January 31, 2011

BISMARCK, N.D. - January is National Stalking Awareness Month, and the National Center to End Violent Crime is using the observance to point out the increasing role of technology by stalkers.

More than 3 million people age 18 and older are stalked each year in the United States, the center reports, and one in four report being cyber-stalked.

Stalkers use technology in a variety of ways to harass their victims, says Janelle Moos, executive director of the North Dakota Council on Abused Women's Services, such as installing malware or spyware on a computer or enabling tracking on a cell phone without the victim knowing.

"We have actually seen much more prevalent use of technology to stalk their victims. Specifically, 10 percent of victims have reported being monitored by GPS and another 8 percent through use of video or digital cameras or listening devices."

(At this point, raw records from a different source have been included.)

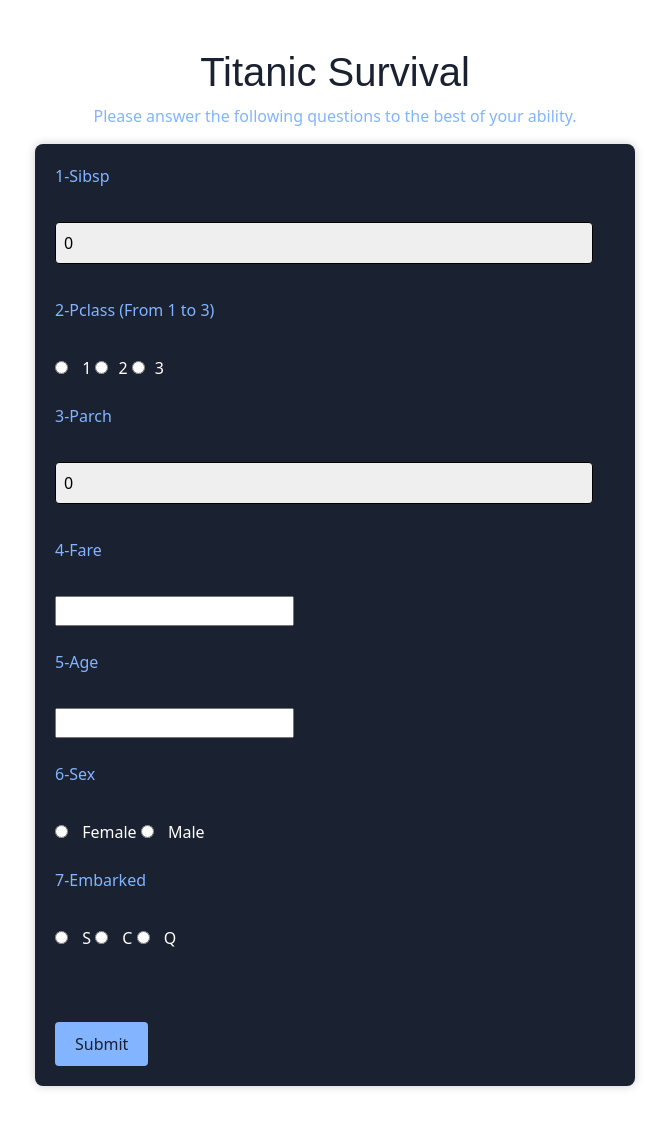
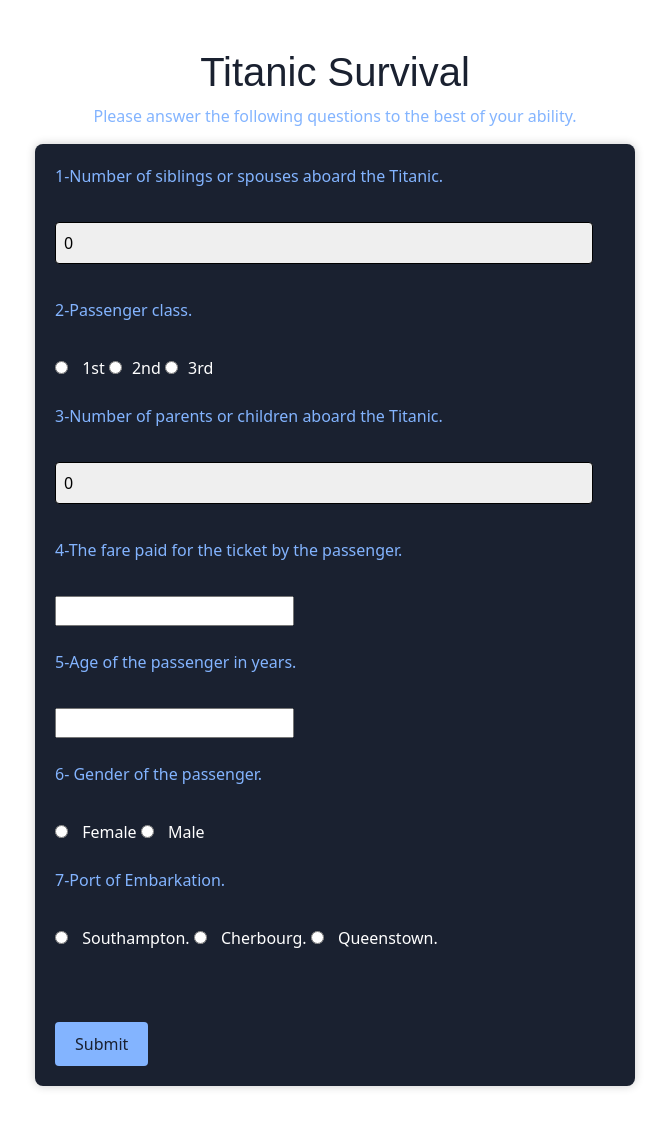
Before and after one commit to M-Mowina/CODSOFT, a Flask app: page / in a window 1280 px wide. Shown: the part 56-1190 px from the top of the page, without its empty margins (305-974 px from the left). Run offline with Flask 3, Linux system fonts and the light colour scheme; parts of the project's set-up code (start-up, migrations or seed data) failed here and were passed over; some libraries are stand-ins or nearby versions.

```diff
--- a/Titanic/titanic_web_app/app.py
+++ b/Titanic/titanic_web_app/app.py
@@ -36,7 +36,7 @@ def survival():
 
     # Process user responses and return results
     prediction = predict(x_new)
-    if prediction[0][0] < 0.5:
+    if prediction[0][0] > 0.5:
        result = 'YOU SURVIVED'
     else: result = 'DID NOT SURVIVED'
 
--- a/Titanic/titanic_web_app/templates/survival.html
+++ b/Titanic/titanic_web_app/templates/survival.html
@@ -30,7 +30,7 @@
             <p>Please answer the following questions to the best of your ability.</p>
         </div>
         <form id="myForm" action="/" method="post">
-            <label for="Sibsp">1-Sibsp</label>
+            <label for="Sibsp">1-Number of siblings or spouses aboard the Titanic.</label>
             <br>
             <select name="SibSp">
                 <option value="0">0</option>
@@ -43,14 +43,14 @@
             </select class="answer">
             <br><br>
 
-            <label for="Pclass">2-Pclass (From 1 to 3)</label>
+            <label for="Pclass">2-Passenger class. </label>
             <br>
-            <input type="radio" name="Pclass" value="1"> <span class="answer">1 </span>
-            <input type="radio" name="Pclass" value="2"><span class="answer">2 </span>
-            <input type="radio" name="Pclass" value="3"><span class="answer">3 </span>
+            <input type="radio" name="Pclass" value="1"> <span class="answer">1st </span>
+            <input type="radio" name="Pclass" value="2"><span class="answer">2nd </span>
+            <input type="radio" name="Pclass" value="3"><span class="answer">3rd </span>
             <br><br>
 
-            <label for="Parch">3-Parch</label>
+            <label for="Parch">3-Number of parents or children aboard the Titanic.</label>
             <br>
             <select name="Parch">
                 <option value="0">0</option>
@@ -63,27 +63,27 @@
             </select class="answer">
             <br><br>
 
-            <label for="Fare">4-Fare</label>
+            <label for="Fare">4-The fare paid for the ticket by the passenger.</label>
             <br>
             <input type="number" name='Fare'>
             <br><br>
 
-            <label for="Age">5-Age</label>
+            <label for="Age">5-Age of the passenger in years.</label>
             <br>
             <input type="number" name='Age'>
             <br><br>
 
-            <label for="Sex">6-Sex</label>
+            <label for="Sex">6- Gender of the passenger.</label>
             <br>
             <input type="radio" name="Sex" value="1"> <span class="answer">Female </span>
             <input type="radio" name="Sex" value="0"> <span class="answer">Male </span>
             <br><br>
 
-            <label for="Embarked">7-Embarked</label>
+            <label for="Embarked">7-Port of Embarkation.</label>
             <br>
-            <input type="radio" name="Embarked" value="S"> <span class="answer">S </span>
-            <input type="radio" name="Embarked" value="C"> <span class="answer">C </span>
-            <input type="radio" name="Embarked" value="Q"> <span class="answer">Q </span>
+            <input type="radio" name="Embarked" value="S"> <span class="answer">Southampton. </span>
+            <input type="radio" name="Embarked" value="C"> <span class="answer">Cherbourg. </span>
+            <input type="radio" name="Embarked" value="Q"> <span class="answer">Queenstown. </span>
             <br><br>
             <br><br>
             <button type="submit">Submit</button>
```
Also changed, not shown: 4 other files.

A bill has passed the North Dakota state House and is before the Senate to make it easier for prosecutors to build a case against a stalker, Moos says.

"If an offender has multiple convictions in municipal court, that prosecutor can use that information to bump from a Class A misdemeanor to a Class C felony."

If you are being stalked, Moos advises, do not confront your stalker directly. Instead, seek help from law enforcement or the various victim service agencies around the state that can help to devise a safety plan.

Dick Layman, Public News Service - ND